▶ **WHAT IS EXPECTED**
Among the records below, which lines contain the string "export"? Report them.
═══ THE DATA ═══
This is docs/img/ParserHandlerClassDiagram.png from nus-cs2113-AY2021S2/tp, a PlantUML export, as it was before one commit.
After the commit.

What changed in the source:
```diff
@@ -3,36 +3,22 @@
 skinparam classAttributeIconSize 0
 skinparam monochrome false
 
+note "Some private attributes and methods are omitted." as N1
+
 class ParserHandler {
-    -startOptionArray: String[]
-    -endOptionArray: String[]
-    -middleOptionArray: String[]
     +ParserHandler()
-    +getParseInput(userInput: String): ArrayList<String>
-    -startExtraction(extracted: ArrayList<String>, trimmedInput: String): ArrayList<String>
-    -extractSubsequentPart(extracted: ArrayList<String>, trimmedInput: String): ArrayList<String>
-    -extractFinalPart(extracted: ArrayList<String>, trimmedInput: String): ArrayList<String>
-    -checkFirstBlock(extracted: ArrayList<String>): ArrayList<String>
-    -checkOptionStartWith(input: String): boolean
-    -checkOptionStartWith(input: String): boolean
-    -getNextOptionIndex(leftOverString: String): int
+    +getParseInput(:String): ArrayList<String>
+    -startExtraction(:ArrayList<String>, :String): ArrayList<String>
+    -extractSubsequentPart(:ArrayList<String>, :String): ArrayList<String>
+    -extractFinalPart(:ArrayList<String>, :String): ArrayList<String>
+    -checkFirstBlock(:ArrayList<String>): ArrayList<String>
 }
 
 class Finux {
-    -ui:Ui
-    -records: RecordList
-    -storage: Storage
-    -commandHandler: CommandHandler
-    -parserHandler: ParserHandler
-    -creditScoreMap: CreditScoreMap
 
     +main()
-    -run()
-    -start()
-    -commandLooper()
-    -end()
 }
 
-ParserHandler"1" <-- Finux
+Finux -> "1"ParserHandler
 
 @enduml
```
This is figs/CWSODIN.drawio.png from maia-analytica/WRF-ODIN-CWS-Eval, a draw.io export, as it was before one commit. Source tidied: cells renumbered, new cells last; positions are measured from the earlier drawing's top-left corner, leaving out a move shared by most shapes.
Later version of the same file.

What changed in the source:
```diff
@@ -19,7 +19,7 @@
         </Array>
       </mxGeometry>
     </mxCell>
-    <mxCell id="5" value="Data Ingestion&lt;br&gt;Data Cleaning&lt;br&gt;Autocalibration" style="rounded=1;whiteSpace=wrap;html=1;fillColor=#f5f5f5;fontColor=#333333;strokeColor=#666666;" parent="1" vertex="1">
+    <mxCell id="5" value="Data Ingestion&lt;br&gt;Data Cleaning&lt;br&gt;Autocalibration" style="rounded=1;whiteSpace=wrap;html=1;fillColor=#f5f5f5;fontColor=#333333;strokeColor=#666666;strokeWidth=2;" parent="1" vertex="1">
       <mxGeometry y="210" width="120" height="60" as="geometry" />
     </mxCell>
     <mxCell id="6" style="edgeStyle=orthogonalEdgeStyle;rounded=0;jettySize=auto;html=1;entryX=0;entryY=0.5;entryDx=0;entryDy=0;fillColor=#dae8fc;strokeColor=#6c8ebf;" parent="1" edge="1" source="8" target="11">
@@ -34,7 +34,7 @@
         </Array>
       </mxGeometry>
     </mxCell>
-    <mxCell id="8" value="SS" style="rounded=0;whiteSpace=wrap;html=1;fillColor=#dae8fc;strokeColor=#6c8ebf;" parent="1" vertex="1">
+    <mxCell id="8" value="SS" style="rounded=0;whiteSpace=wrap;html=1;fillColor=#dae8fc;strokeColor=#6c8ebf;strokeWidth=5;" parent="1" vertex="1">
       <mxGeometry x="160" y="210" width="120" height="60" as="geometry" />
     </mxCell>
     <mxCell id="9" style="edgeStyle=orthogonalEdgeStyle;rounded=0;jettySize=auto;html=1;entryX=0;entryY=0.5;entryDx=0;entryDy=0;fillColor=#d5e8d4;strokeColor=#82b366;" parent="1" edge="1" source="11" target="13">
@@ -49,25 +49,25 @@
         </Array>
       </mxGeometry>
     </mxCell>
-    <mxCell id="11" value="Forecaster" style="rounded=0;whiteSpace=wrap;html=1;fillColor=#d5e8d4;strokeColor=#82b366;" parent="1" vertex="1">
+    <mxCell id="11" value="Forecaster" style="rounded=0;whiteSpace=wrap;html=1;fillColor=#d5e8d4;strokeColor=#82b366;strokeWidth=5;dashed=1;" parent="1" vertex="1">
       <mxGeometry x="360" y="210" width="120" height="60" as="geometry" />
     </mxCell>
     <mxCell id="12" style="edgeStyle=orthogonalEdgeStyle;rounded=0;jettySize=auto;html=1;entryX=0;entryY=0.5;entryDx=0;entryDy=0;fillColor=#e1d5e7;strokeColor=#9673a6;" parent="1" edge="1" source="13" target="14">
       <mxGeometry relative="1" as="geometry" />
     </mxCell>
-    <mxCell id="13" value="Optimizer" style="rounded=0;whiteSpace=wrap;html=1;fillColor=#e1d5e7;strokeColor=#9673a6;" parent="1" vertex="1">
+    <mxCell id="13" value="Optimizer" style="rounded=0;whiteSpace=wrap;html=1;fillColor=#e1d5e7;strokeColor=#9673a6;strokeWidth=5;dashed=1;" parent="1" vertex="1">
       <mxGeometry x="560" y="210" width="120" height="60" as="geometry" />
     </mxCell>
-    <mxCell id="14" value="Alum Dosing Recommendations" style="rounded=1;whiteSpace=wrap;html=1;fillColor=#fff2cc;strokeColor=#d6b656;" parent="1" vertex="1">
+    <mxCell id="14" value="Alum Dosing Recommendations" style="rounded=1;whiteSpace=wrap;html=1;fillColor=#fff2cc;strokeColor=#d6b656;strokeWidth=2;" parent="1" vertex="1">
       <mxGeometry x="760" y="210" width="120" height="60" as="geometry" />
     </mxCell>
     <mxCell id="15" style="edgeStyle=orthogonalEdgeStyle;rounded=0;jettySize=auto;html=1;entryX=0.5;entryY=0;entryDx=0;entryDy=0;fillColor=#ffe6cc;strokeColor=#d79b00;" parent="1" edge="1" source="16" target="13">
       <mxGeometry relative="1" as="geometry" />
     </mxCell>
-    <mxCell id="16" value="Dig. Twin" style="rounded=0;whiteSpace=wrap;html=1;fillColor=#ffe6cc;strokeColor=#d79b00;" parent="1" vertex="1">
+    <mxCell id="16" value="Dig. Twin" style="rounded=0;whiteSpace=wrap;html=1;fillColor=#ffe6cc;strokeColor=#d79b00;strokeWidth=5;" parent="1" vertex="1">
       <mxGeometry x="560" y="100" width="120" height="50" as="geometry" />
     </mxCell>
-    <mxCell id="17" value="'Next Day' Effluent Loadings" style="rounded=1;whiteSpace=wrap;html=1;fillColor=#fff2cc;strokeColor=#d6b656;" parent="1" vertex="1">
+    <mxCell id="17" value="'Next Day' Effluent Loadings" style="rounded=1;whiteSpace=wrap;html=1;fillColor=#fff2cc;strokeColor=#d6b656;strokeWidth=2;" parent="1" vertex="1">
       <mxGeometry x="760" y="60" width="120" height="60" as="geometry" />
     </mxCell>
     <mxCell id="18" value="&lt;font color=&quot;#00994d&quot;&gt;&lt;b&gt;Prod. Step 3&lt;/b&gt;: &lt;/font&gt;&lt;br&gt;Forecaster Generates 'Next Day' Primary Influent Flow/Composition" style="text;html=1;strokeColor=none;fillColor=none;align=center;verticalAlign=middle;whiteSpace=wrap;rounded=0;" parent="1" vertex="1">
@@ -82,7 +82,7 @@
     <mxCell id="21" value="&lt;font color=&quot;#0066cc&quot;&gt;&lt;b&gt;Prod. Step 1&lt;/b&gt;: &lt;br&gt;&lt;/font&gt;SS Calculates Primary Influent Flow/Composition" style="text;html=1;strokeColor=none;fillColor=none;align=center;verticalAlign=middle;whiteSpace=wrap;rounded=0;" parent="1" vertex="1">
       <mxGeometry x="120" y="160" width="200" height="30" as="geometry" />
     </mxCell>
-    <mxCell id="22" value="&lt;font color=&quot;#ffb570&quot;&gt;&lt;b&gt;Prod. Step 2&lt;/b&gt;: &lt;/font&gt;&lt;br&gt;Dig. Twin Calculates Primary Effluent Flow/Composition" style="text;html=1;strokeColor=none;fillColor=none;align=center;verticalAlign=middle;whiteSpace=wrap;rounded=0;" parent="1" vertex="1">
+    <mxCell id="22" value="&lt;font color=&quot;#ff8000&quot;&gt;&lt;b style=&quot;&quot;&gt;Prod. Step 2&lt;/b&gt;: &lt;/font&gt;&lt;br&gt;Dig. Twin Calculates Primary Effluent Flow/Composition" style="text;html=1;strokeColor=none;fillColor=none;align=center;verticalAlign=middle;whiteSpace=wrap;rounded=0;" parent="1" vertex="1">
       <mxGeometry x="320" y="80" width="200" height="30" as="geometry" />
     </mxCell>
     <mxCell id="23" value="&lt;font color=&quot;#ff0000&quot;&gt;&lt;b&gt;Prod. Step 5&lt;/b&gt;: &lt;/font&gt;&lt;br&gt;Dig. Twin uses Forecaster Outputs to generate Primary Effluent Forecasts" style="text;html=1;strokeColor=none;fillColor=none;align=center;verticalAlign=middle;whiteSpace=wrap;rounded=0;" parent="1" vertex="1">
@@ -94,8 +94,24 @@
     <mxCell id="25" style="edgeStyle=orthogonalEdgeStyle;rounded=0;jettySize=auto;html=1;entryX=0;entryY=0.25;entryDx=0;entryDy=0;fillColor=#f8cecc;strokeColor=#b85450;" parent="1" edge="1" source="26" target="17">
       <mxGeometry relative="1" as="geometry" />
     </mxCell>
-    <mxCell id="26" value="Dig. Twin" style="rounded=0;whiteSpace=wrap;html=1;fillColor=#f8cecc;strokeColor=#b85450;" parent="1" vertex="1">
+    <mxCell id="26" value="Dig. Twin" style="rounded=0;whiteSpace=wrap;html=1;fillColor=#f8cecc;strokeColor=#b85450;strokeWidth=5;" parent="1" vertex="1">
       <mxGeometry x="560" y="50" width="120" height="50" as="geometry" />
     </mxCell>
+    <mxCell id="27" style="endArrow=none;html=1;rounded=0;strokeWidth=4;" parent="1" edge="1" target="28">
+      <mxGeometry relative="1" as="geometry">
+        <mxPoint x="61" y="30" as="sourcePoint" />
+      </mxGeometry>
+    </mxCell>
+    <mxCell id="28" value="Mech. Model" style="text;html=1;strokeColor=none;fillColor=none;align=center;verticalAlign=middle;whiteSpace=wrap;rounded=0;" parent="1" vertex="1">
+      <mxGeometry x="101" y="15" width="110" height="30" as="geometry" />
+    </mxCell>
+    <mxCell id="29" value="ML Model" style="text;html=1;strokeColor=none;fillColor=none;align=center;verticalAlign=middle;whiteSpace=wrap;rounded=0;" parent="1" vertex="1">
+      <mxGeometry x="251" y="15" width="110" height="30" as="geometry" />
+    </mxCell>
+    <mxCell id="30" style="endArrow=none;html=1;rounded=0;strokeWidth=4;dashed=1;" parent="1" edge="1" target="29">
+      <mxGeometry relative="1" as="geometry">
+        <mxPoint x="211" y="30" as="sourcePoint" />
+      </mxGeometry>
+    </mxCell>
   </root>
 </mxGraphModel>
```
═══
▶ **OUTPUT OF THE TASK**
This is docs/img/ParserHandlerClassDiagram.png from nus-cs2113-AY2021S2/tp, a PlantUML export, as it was before one commit.
This is figs/CWSODIN.drawio.png from maia-analytica/WRF-ODIN-CWS-Eval, a draw.io export, as it was before one commit. Source tidied: cells renumbered, new cells last; positions are measured from the earlier drawing's top-left corner, leaving out a move shared by most shapes.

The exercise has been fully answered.